The assay determines how well DNA’s repair mechanism works when there is a double-stranded break, which can lead to “genome rearrangements or deletions of certain genes that, when gone, result in cancer,” according to the researchers.

For the study, researchers irradiated cells and then “transformed them with a DNA fragment that detects the efficiency and the accuracy of double-strand break repair.” Because the DNA fragment was not irradiated, the researchers were able to show that the radiation activated a particular mechanism for double-stand break repairs in the fragment.

Even after “almost all of the DNA damage” caused in the cells by the radiation was repaired, the effect was still apparent, which shows that the mechanism induced by the radiation is separate from the actual damage the radiation caused.

The researchers were trying to determine if a double-stranded break in the DNA leads to damage that is contained to that particular area or if it can be seen elsewhere. The results of the study show that a break in one area has an “in-trans” effect—the damage could surface anywhere.

"What we have shown now in this paper is that DNA damage at one position in the genome, causes a certain mechanism of genetic instability all over the genome," Schiestl said. "Now we have to identify the mechanism of the pathway, identify the genes involved in inducing that pathway and that might give us targets that we can inhibit with drugs to try to reduce genetic instability. That could lead to a cancer treatment. Any time you can stop the growth of a cancer, you've won. It doesn't damage other tissues or spread to other organs. We might be able to stop the instability before it results in cancer."

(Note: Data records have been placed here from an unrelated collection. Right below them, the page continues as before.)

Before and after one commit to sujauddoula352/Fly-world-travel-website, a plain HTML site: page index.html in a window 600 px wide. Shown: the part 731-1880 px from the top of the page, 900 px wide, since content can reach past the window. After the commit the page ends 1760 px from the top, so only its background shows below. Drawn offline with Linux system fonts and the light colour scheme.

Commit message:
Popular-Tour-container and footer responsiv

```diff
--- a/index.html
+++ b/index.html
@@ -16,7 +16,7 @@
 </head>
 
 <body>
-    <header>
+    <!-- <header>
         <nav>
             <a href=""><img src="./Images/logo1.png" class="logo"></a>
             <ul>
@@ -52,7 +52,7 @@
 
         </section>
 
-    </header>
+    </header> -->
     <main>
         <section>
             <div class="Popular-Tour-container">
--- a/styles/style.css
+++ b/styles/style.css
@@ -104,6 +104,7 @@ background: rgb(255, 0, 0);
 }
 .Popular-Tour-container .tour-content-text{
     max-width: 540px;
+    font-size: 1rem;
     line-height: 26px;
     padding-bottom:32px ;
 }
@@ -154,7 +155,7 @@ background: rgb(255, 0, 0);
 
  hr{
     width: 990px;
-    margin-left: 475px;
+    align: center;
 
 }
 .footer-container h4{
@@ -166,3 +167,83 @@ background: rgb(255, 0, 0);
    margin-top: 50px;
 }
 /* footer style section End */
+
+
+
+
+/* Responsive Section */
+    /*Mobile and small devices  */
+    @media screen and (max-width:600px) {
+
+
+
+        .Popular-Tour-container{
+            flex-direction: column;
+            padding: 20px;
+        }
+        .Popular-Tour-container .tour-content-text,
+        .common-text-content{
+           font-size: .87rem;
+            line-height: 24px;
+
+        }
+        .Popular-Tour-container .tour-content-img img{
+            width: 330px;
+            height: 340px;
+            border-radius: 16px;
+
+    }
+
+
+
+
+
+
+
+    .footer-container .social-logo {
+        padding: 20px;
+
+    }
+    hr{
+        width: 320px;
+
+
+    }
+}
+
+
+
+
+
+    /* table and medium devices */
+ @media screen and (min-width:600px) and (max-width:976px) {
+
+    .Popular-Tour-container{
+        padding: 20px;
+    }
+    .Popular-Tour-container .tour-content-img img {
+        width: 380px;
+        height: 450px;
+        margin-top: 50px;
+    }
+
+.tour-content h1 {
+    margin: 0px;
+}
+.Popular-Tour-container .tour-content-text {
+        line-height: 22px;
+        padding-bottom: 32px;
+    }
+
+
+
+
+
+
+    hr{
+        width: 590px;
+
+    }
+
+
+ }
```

Click here to review the study which was published in the April issue of Radiation Research.